When performed as described, the edathamil calcium disodium (Versenate) diagnostic test provided clear-cut differentiation between normal individuals and those with increased exposure to lead. The average excretion of lead in urine in the 24 hours after administration of the drug was 165 µg/l in normal children, 995 in those with suspected lead poisoning, and 1,966 in those with classic lead poisoning. We have no evidence, of course, that the children with the triad of pica, basophilic stippling and high excretion of lead after administration of the drug would have gone on to develop the classic findings of lead poisoning if exposure to lead had continued; it seems to be a reasonable assumption. The preventive medicine approach to lead intoxication marks these children as the group that might benefit most from therapy.

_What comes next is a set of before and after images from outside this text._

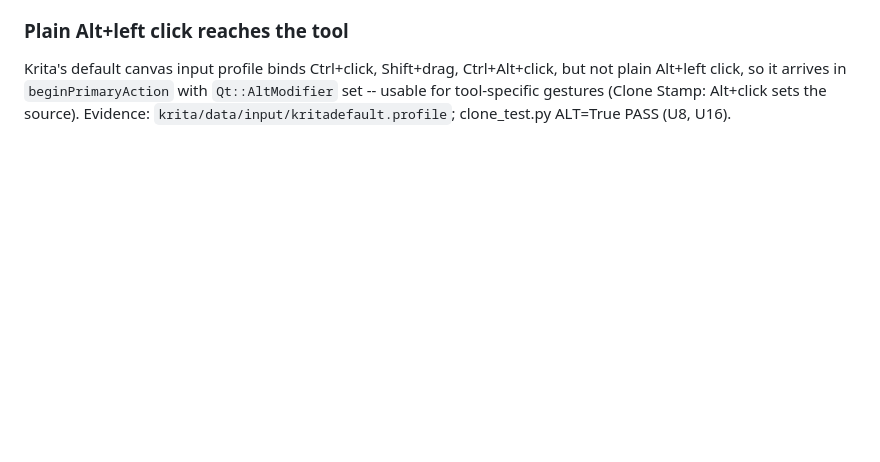
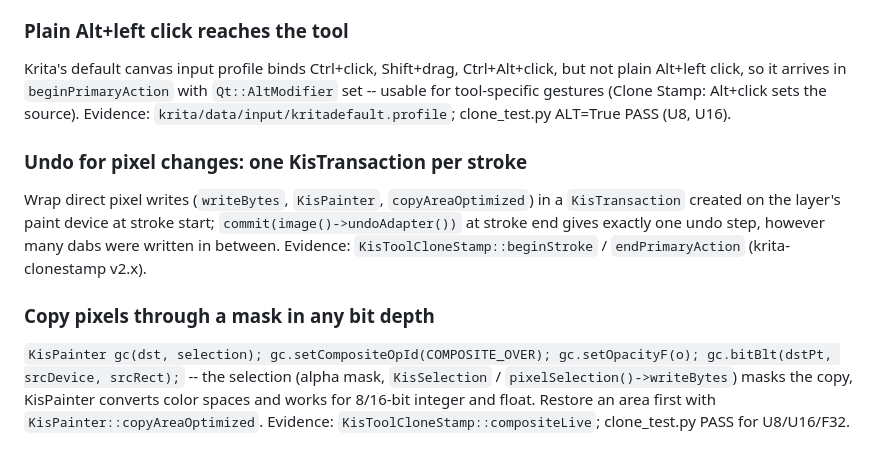
Before and after one commit to metamountain/krita-clonestamp, a Markdown page: docs/krita-pitfalls.md, the part around the change. Rendered like a GitHub page; blank space fills up the shorter version.

Commit message:
docs: pitfalls for undo (KisTransaction) and masked copies in any bit depth
Co-Authored-By: Claude Opus 5.5 <noreply@anthropic.com>

```diff
--- a/docs/krita-pitfalls.md
+++ b/docs/krita-pitfalls.md
@@ -88,3 +88,16 @@ Krita's default canvas input profile binds Ctrl+click, Shift+drag, Ctrl+Alt+clic
 Alt+left click, so it arrives in `beginPrimaryAction` with `Qt::AltModifier` set -- usable for
 tool-specific gestures (Clone Stamp: Alt+click sets the source).
 Evidence: `krita/data/input/kritadefault.profile`; clone_test.py ALT=True PASS (U8, U16).
+
+### Undo for pixel changes: one KisTransaction per stroke
+Wrap direct pixel writes (`writeBytes`, `KisPainter`, `copyAreaOptimized`) in a `KisTransaction`
+created on the layer's paint device at stroke start; `commit(image()->undoAdapter())` at stroke
+end gives exactly one undo step, however many dabs were written in between.
+Evidence: `KisToolCloneStamp::beginStroke` / `endPrimaryAction` (krita-clonestamp v2.x).
+
+### Copy pixels through a mask in any bit depth
+`KisPainter gc(dst, selection); gc.setCompositeOpId(COMPOSITE_OVER); gc.setOpacityF(o);
+gc.bitBlt(dstPt, srcDevice, srcRect);` -- the selection (alpha mask, `KisSelection` /
+`pixelSelection()->writeBytes`) masks the copy, KisPainter converts color spaces and works for
+8/16-bit integer and float. Restore an area first with `KisPainter::copyAreaOptimized`.
+Evidence: `KisToolCloneStamp::compositeLive`; clone_test.py PASS for U8/U16/F32.
```
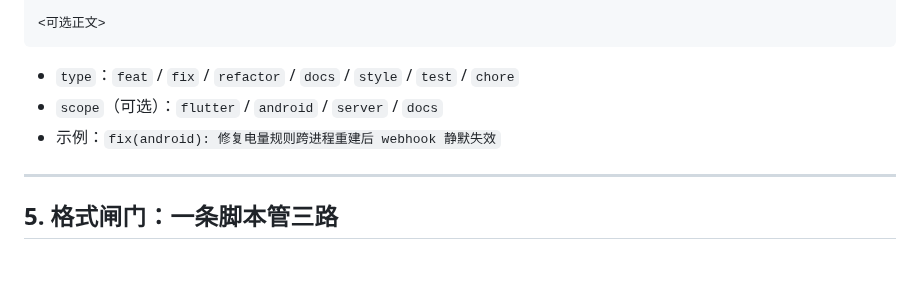
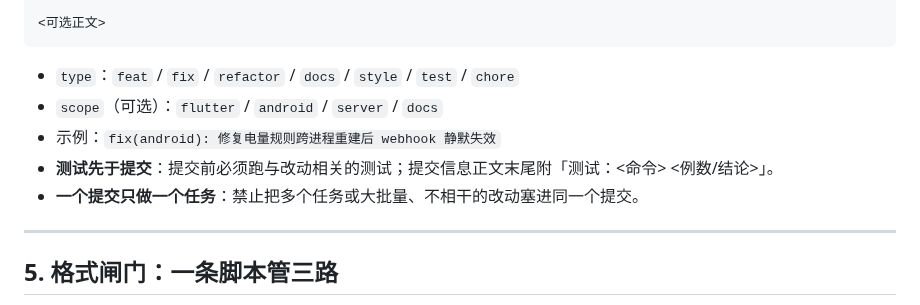
Before and after one commit to fnthinklevi/noticeTransmit, a Markdown page: CONTRIBUTING.md, the part around the change. Rendered like a GitHub page; blank space fills up the shorter version.

Commit message:
docs(contributing): 固定提交前测试与单任务提交规则
提交信息正文末尾必须附测试命令与例数/结论；一个提交只做一个任务，禁止打包大批量或不相干改动。

测试：本次仅文档改动，未触碰代码，无需运行测试。

```diff
--- a/CONTRIBUTING.md
+++ b/CONTRIBUTING.md
@@ -96,6 +96,8 @@ curl -s http://127.0.0.1:3456/health # 健康检查验证
 - `type`：`feat` / `fix` / `refactor` / `docs` / `style` / `test` / `chore`
 - `scope`（可选）：`flutter` / `android` / `server` / `docs`
 - 示例：`fix(android): 修复电量规则跨进程重建后 webhook 静默失效`
+- **测试先于提交**：提交前必须跑与改动相关的测试；提交信息正文末尾附「测试：<命令> <例数/结论>」。
+- **一个提交只做一个任务**：禁止把多个任务或大批量、不相干的改动塞进同一个提交。
 
 ---
 
```
Also changed, not shown: CONTRIBUTING-en.md (+2 -0 lines).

As a result of these studies we have evolved the following approach to lead intoxication: (1) Children with the classic symptomatology of lead poisoning, or with unexplained central nervous system disease, and laboratory confirmation of the diagnosis should be treated by the recommended method. (2) All children with pica and all children with basophilic stippling should be considered as potential victims of lead poisoning. (3) If the diagnostic test demonstrates an excretion of lead in urine of more than 500 µg/l, there has been excessive ingestion of lead-containing substances. (4) When a child has excessive excretion of lead after administration of edathamil calcium disodium, special efforts should be made to remove him from the source of exposure, as a preventive measure. A course of therapy with edathamil may be indicated for these patients.